Dr. Kevin McGrath Speaks to Seton Hall’s National Security Fellows
NSF Team meets with Dr. Kevin McGrath.
Dr. Kevin McGrath, a senior analyst with a global intelligence and risk management firm met with the Seton Hall School of Diplomacy and International Relations National Security Fellowship (NSF) students in January of 2022 to discuss the role of terrorism in the Pakistan, India and Indo-Pacific region. As author of Confronting al Qaeda: New Strategies to Combat Terrorism, Dr. McGrath's expertise provided timely insight that helped the students assess their recommendations and find ways to improve them.
For the 2021-2022 year, the NSF is working with the State Department to foster better relations between the U.S., Pakistan, India, and the Indo-Pacific region. Students worked to identify areas of influence including public diplomacy, defense opportunities, and bi-lateral relationship building. Establishing connections between these topics requires a more nuanced understanding of the region and international security concerns. To assist the students in their learning, Mr. Mirghahari lined up a diverse list of speakers with operational and political experience to provide insight into topics ranging from counterterrorism and space security to culture and religion.
In a blend of lecture and conversation, Dr. McGrath covered foundational concepts and analyzed six different approaches to terrorism. These levels examined the impact at the individual and organizational level as well as provided policy recommendations. Throughout the conversation, he encouraged NSF students to identify their own perceptions and often misperceptions about terrorism as a way for students to expand their cultural perspective in addressing terrorism. Students followed Dr. McGrath's presentation with questions. Those questions focused on the role of social media in countering extremist narratives, ways to leverage defense and economic relations with Pakistan, the role of deradicalization programs and their impact on the local communities, as well as the importance of addressing local level grievances and balancing domestic and international interests. Dr. McGrath concluded his presentation with career advice, challenging the students to try different things and work to diversify their talents and opportunities.

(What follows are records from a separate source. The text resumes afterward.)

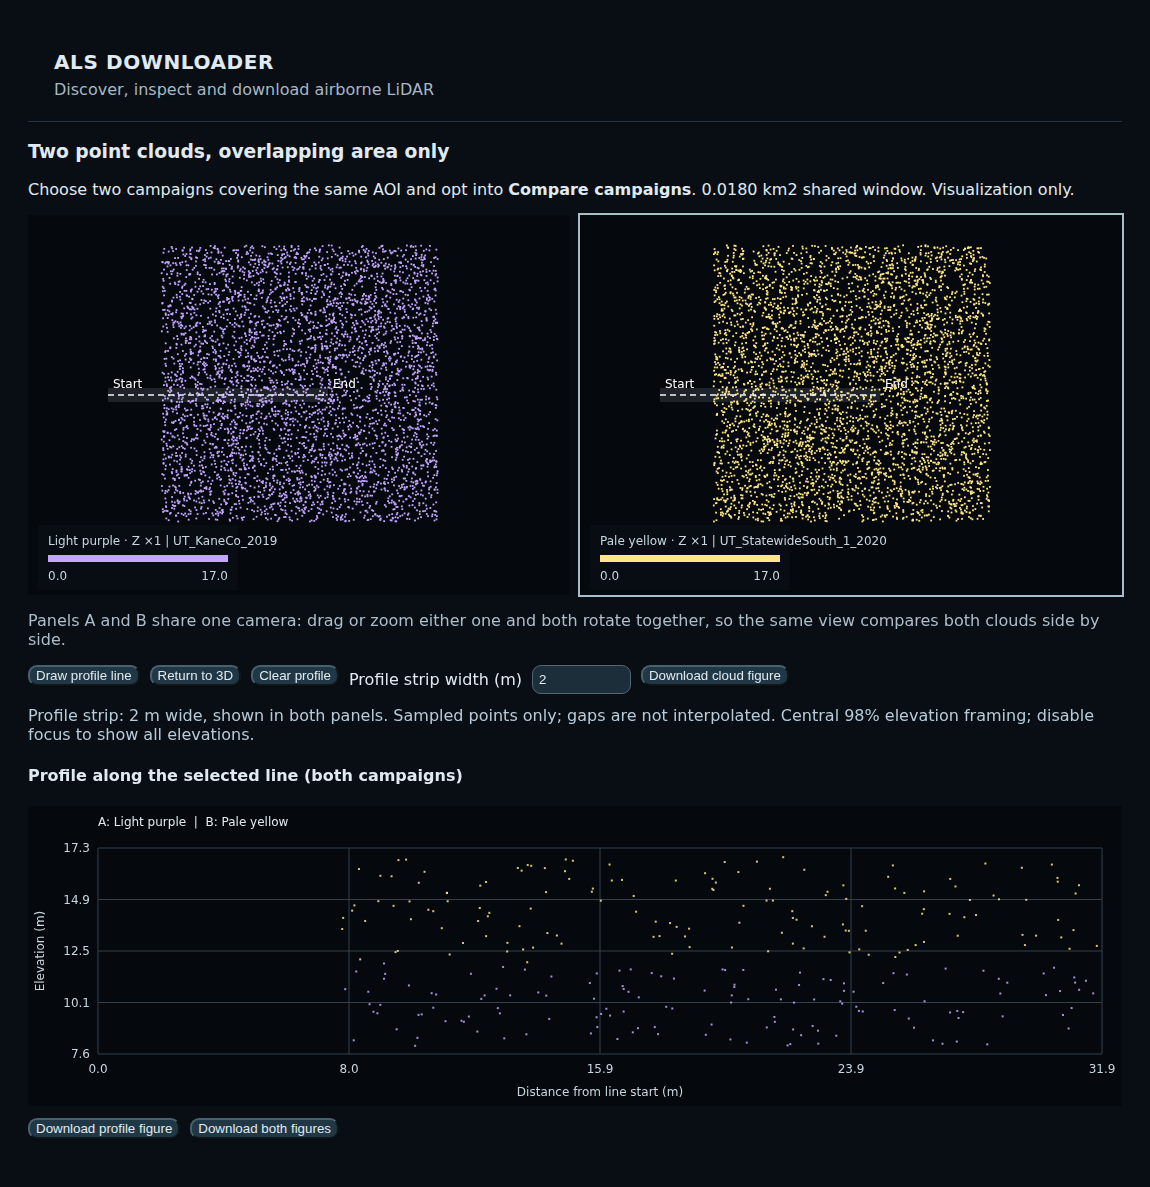
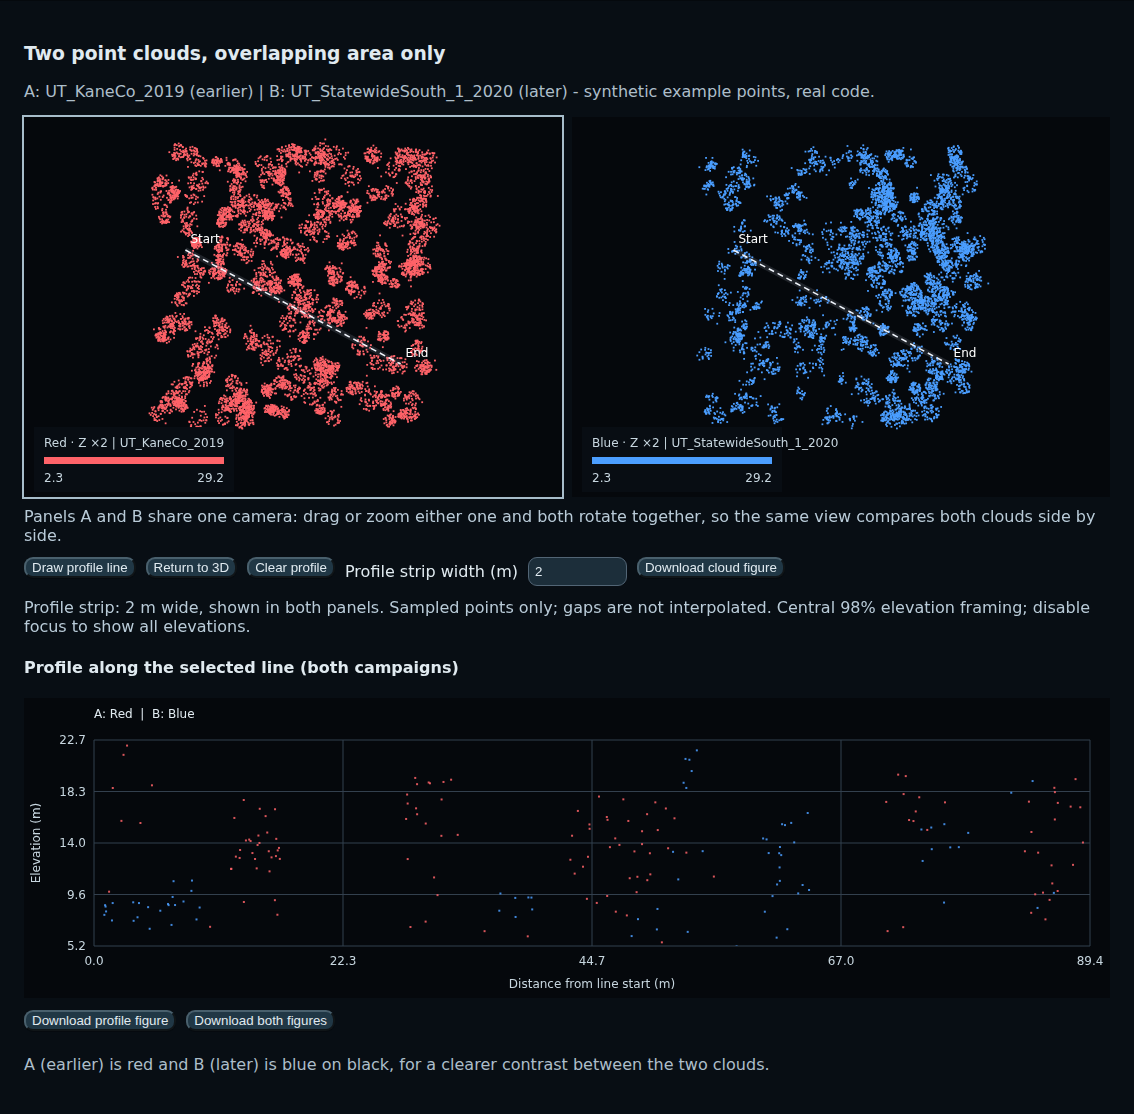
Default comparison to red/blue and fix the two globe/compare screenshots
The compare-campaigns default colours were light purple / pale yellow, low
contrast and hard to tell apart in a screenshot or on some displays.
Default to red (A) and blue (B) instead, both in the JS-side initial state
(inst/app/www/preview.js) and the R selectInput defaults
(R/comparison-app.R) so they agree from first load; every previous
palette, including light purple and pale yellow, is still selectable.

Regenerate both README screenshots against the real, current code:

- docs/images/interface-globe.png: was rotated toward Europe (to show the
  EU portal-country update); switched back to the app's actual default
  rotation, which already centers on Canada, USA and South America - no
  code change needed, the earlier screenshot just did not reflect what
  users see on first load.

- docs/images/interface-compare-campaigns.png: the previous synthetic
  example was too sparse to read as a point cloud and the two campaigns
  were hard to tell apart. Replaced it with a denser synthetic forest
  scene (scattered tree crowns over rolling terrain, ~220 trees per
  cloud) shaped like a thinned/shortened canopy in one half of campaign
  B, standing in for a real pre/post-storm pair near northwest
  Apalachicola, FL (the lead already tracked in
  docs/HURRICANE_MICHAEL.md) until a verified real pair is found. Still
  clearly labeled synthetic in the README caption and cross-referenced
  from HURRICANE_MICHAEL.md so it gets replaced once real data exists.
[…]

diff --git a/inst/app/www/preview.js b/inst/app/www/preview.js
@@ -82,7 +82,7 @@
   // one camera (rotation/zoom) and one profile-line selection drawn across both.
   function comparisonViewer(ca, cb) {
     let points=[],origin=[0,0,0],extent=[0,0,0],initialYaw=-.65,yaw=-.65,pitch=1.08,exag=1,zoom=1,drag=null;
-    let groups=[],palette='Light purple',paletteB='Pale yellow',showA=true,showB=true,focusCentral=true;
+    let groups=[],palette='Red',paletteB='Blue',showA=true,showB=true,focusCentral=true;
     let initialPitch=1.08,pointSize=1.8,labels=[],camera=null,crs='';
     let ordered=[],xmin=0,xmax=0,ymin=0,ymax=0,scale=1;
     const profile = window.ALSProfile ? window.ALSProfile([ca,cb],

diff --git a/docs/TEMPORAL_COMPARISON.md b/docs/TEMPORAL_COMPARISON.md
@@ -6,7 +6,7 @@ It does not calculate changes, differences, statistics or analysis exports.
 1. Draw or upload a study area and search the provider catalog.
 2. If the same AOI has at least two campaigns, open **Compare campaigns**, tick **I want to compare two point clouds in this study area**, and choose two distinct campaigns. Nothing is selected or loaded automatically. Provider dates are displayed unchanged.
 3. Choose a square side: **100 m** (default), **250 m**, **500 m**, or **1 km**. Choose **View overlapping clouds**. A window is placed inside the largest shared footprint and clipped to shared coverage and the AOI; near boundaries its visible area can be smaller. Draw a smaller AOI in Explore to choose the location. The automatic location is not guaranteed to be ecologically representative.
-4. Two side-by-side panels appear: A in **light purple** (left) and B in **pale yellow** (right), on black. Red and blue are also available. Choose the earlier/later ordering from provider metadata. The panels share one camera: rotate or zoom in either panel and both move together, so the same viewpoint compares both clouds. Hide either cloud independently with the Show A / Show B controls.
+4. Two side-by-side panels appear: A in **red** (left) and B in **blue** (right), on black. Light purple and pale yellow are also available. Choose the earlier/later ordering from provider metadata. The panels share one camera: rotate or zoom in either panel and both move together, so the same viewpoint compares both clouds. Hide either cloud independently with the Show A / Show B controls.
 5. Click **Draw profile line**. Both panels switch to plan view together. Click start and end in either panel, or drag, in any direction; the same line and strip are drawn in both panels automatically. A single horizontal profile opens immediately underneath, combining sampled points from both campaigns. Adjust the strip width (default 2 m) to include points near the line. The profile shows distance along the line and original elevation, using the same campaign colours and visibility controls. It uses the displayed sample, not the full-resolution cloud; gaps are left empty and missing campaigns are identified. No curves are fitted or differences calculated. Escape stops drawing; Clear profile removes the section from both panels. Loading another AOI/campaign pair clears it.
 6. Download the cloud figure (both panels stacked), profile figure or both as PNG. Exports include campaign labels, colours, framing and strip coordinates. They contain rendered figures only, with no point-data or analytical export. Profile elevation axes are not multiplied by the cloud's vertical exaggeration.
 

diff --git a/README.md b/README.md
@@ -66,11 +66,11 @@ The OpenTopography adapter follows the tile-index selection and download workflo
 
 ## 4. Compare campaigns and view a profile
 
-![Two side-by-side survey clouds on black (A light purple, B pale yellow), with their shared coloured elevation profile below](docs/images/interface-compare-campaigns.png)
+![Two side-by-side survey clouds on black (A red, B blue), with a visible canopy difference and their shared coloured elevation profile below](docs/images/interface-compare-campaigns.png)
 
-This figure uses synthetic example points to demonstrate the current two-panel layout and controls (real code, generated example data, not a captured survey); the labels shown (`UT_KaneCo_2019`, `UT_StatewideSouth_1_2020`) match the real Utah campaigns used elsewhere in this README.
+This figure uses synthetic example points to demonstrate the current two-panel layout and controls (real code, generated example data, not a captured survey); the labels shown (`UT_KaneCo_2019`, `UT_StatewideSouth_1_2020`) match the real Utah campaigns used elsewhere in this README. It is shaped like a stand-in for a real pre/post-storm pair near northwest Apalachicola, FL - campaign B is thinned and shortened in one half to illustrate the kind of canopy-loss contrast this feature is for, until a real verified pair from that area is available.
 
-Choose two campaigns covering the same AOI and opt into **Compare campaigns**. View a shared window with a side of 100 m to 1 km, shown as **two side-by-side panels** (A left, B right) sharing one camera: rotate or zoom either panel and both move together. The default colours are light purple (A) and pale yellow (B) on black; red and blue are also available.
+Choose two campaigns covering the same AOI and opt into **Compare campaigns**. View a shared window with a side of 100 m to 1 km, shown as **two side-by-side panels** (A left, B right) sharing one camera: rotate or zoom either panel and both move together. The default colours are red (A) and blue (B) on black, chosen for a clearer contrast between the two clouds; light purple, pale yellow and other palettes are also available.
 
 Click **Draw profile line** to switch both panels to a top-down view together, then click two endpoints (in either panel) or drag a segment in any direction; the same line appears in both automatically. A single profile of both sampled clouds appears below, using their colours and original elevations. Adjust the strip width, show/hide either campaign, return to 3D, or download the cloud, profile or both as PNG.
 

diff --git a/NEWS.md b/NEWS.md
@@ -20,3 +20,4 @@
 * Map every EU member state with a genuine official-portal link on the globe and map, even without an in-app adapter: add 20 portal-only (yellow) catalogue rows for Austria, Belgium (Wallonia and Flanders), Bulgaria, Croatia, Czechia, Denmark, Hungary, Ireland, Italy, Latvia, Lithuania, Luxembourg, Malta, Portugal, Romania, Slovakia, Slovenia, Spain and Sweden, each linking to a real official government or agency source page. Only Cyprus and Greece remain unmapped, since neither has a genuine official portal identified yet.
 * Add docs/DATASETS.md, a by-continent index of the full catalogue (generated by tools/update_source_docs.py alongside the existing source tables), so the README no longer needs to list every country. Trim the README's Source examples section to its eight most representative entries, pointing to the new by-region index for the complete list.
 * Rename "Submit a data source" to "Share your dataset" and rewrite its form in a warmer, more encouraging voice (intro text, field placeholders, validation messages) so contributing data feels approachable rather than bureaucratic. Add an optional "what kind of dataset is this" tag (country-wide, national/regional agency, or local/campus survey) that rides along in the request but is never required. All nine required fields and their validation rules are unchanged.
+* Change the campaign-comparison default colours from light purple/pale yellow to red/blue for a clearer visual contrast between the two panels (still user-selectable; all previous palettes remain available). Regenerate the README's compare-campaigns screenshot with a denser, more realistic synthetic forest-canopy example (tree crowns over rolling terrain, not sparse random points) shaped like a thinned/shortened canopy in one half, standing in for a real pre/post-storm pair near northwest Apalachicola, FL until one is verified. Regenerate the README's globe screenshot at the app's actual default rotation (Canada, USA and South America), matching what users see on first load.

diff --git a/docs/HURRICANE_MICHAEL.md b/docs/HURRICANE_MICHAEL.md
@@ -63,3 +63,9 @@ the grouped campaign list under **Compare campaigns** for two distinct
 projects whose collection intervals straddle October 2018. If a real pair
 turns up,
 record its exact campaign labels, AOI and a screenshot here.
+
+The README's compare-campaigns screenshot (`docs/images/interface-compare-campaigns.png`)
+currently uses a synthetic stand-in shaped like this scenario - a thinned,
+shortened canopy in half of a synthetic 100 m tile, red vs. blue - clearly
+labeled as synthetic in the README caption, not real Apalachicola data.
+Replace it with a real render once a verified pair from this area is found.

First year student and NSF member Allison Risewick appreciated the interactive nature of Dr. McGrath's presentation as it "help[ed] better our understanding of the knowledge he was sharing." Second year student Chimdi Chukwukere felt similarly and added on that Dr. McGrath's discussion was "one of those sessions you come out from and you feel empowered to tackle world challenges at any level."
The NSF began its fifth year with the largest cohort of first- and second-year graduate fellows. NSF applies the academic knowledge from the classes at the School of Diplomacy with practical research and analytical projects for key governmental agencies. Under the guidance of alumnus and Department of Defense consultant Mohamad Mirghahari, students work together to analyze the provided problem set and provide policy recommendations to address areas of influence. The NSF is working to finalize its report, and gearing up for presentations to the State Department and other agencies later this year.